WORK REQUEST. Reproduce each entry below exactly as it appears.

Collected data entries:
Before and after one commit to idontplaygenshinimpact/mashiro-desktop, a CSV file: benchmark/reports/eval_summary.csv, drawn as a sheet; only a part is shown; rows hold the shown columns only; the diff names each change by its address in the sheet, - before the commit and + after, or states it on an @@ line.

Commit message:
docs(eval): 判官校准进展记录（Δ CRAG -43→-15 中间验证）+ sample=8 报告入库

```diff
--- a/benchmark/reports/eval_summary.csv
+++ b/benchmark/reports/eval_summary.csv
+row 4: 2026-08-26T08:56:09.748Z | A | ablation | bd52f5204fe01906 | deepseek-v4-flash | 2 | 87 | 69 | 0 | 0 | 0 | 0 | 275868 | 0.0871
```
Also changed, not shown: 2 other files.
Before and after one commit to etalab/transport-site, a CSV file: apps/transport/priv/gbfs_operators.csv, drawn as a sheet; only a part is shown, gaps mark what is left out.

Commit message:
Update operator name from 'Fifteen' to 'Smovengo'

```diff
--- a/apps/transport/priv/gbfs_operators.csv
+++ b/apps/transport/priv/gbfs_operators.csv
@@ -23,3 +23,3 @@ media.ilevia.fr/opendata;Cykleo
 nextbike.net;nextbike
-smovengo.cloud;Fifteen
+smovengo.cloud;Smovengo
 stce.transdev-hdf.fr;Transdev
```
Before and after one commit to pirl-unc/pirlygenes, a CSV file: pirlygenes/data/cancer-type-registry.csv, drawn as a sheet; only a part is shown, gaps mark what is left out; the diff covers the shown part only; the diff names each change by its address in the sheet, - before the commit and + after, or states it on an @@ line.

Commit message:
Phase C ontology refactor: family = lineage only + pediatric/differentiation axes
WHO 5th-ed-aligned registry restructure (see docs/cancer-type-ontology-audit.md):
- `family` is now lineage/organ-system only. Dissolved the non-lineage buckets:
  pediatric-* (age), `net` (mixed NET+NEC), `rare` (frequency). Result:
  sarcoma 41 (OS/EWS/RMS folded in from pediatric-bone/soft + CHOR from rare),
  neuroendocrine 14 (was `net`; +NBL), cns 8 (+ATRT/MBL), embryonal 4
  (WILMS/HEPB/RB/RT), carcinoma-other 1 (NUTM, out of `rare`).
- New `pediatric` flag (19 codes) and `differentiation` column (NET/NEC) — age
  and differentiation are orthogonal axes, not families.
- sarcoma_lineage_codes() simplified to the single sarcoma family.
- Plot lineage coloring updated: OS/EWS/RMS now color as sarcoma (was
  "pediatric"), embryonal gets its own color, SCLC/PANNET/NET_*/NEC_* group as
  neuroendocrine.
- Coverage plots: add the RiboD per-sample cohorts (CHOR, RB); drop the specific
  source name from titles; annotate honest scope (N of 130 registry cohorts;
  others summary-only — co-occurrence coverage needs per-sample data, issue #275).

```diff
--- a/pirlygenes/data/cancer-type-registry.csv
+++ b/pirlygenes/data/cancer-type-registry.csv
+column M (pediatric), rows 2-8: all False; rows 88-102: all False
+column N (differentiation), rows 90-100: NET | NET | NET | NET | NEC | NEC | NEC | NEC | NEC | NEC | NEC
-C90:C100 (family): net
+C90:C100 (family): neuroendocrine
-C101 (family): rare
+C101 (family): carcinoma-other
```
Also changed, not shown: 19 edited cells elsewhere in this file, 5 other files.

PROBLEM SOLUTION.
Before and after one commit to idontplaygenshinimpact/mashiro-desktop, a CSV file: benchmark/reports/eval_summary.csv, drawn as a sheet; only a part is shown; rows hold the shown columns only; the diff names each change by its address in the sheet, - before the commit and + after, or states it on an @@ line.

Commit message:
docs(eval): 判官校准进展记录（Δ CRAG -43→-15 中间验证）+ sample=8 报告入库

```diff
--- a/benchmark/reports/eval_summary.csv
+++ b/benchmark/reports/eval_summary.csv
+row 4: 2026-08-26T08:56:09.748Z | A | ablation | bd52f5204fe01906 | deepseek-v4-flash | 2 | 87 | 69 | 0 | 0 | 0 | 0 | 275868 | 0.0871
```
Also changed, not shown: 2 other files.
Before and after one commit to etalab/transport-site, a CSV file: apps/transport/priv/gbfs_operators.csv, drawn as a sheet; only a part is shown, gaps mark what is left out.

Commit message:
Update operator name from 'Fifteen' to 'Smovengo'

```diff
--- a/apps/transport/priv/gbfs_operators.csv
+++ b/apps/transport/priv/gbfs_operators.csv
@@ -23,3 +23,3 @@ media.ilevia.fr/opendata;Cykleo
 nextbike.net;nextbike
-smovengo.cloud;Fifteen
+smovengo.cloud;Smovengo
 stce.transdev-hdf.fr;Transdev
```
Before and after one commit to pirl-unc/pirlygenes, a CSV file: pirlygenes/data/cancer-type-registry.csv, drawn as a sheet; only a part is shown, gaps mark what is left out; the diff covers the shown part only; the diff names each change by its address in the sheet, - before the commit and + after, or states it on an @@ line.

Commit message:
Phase C ontology refactor: family = lineage only + pediatric/differentiation axes
WHO 5th-ed-aligned registry restructure (see docs/cancer-type-ontology-audit.md):
- `family` is now lineage/organ-system only. Dissolved the non-lineage buckets:
  pediatric-* (age), `net` (mixed NET+NEC), `rare` (frequency). Result:
  sarcoma 41 (OS/EWS/RMS folded in from pediatric-bone/soft + CHOR from rare),
  neuroendocrine 14 (was `net`; +NBL), cns 8 (+ATRT/MBL), embryonal 4
  (WILMS/HEPB/RB/RT), carcinoma-other 1 (NUTM, out of `rare`).
- New `pediatric` flag (19 codes) and `differentiation` column (NET/NEC) — age
  and differentiation are orthogonal axes, not families.
- sarcoma_lineage_codes() simplified to the single sarcoma family.
- Plot lineage coloring updated: OS/EWS/RMS now color as sarcoma (was
  "pediatric"), embryonal gets its own color, SCLC/PANNET/NET_*/NEC_* group as
  neuroendocrine.
- Coverage plots: add the RiboD per-sample cohorts (CHOR, RB); drop the specific
  source name from titles; annotate honest scope (N of 130 registry cohorts;
  others summary-only — co-occurrence coverage needs per-sample data, issue #275).

```diff
--- a/pirlygenes/data/cancer-type-registry.csv
+++ b/pirlygenes/data/cancer-type-registry.csv
+column M (pediatric), rows 2-8: all False; rows 88-102: all False
+column N (differentiation), rows 90-100: NET | NET | NET | NET | NEC | NEC | NEC | NEC | NEC | NEC | NEC
-C90:C100 (family): net
+C90:C100 (family): neuroendocrine
-C101 (family): rare
+C101 (family): carcinoma-other
```
Also changed, not shown: 19 edited cells elsewhere in this file, 5 other files.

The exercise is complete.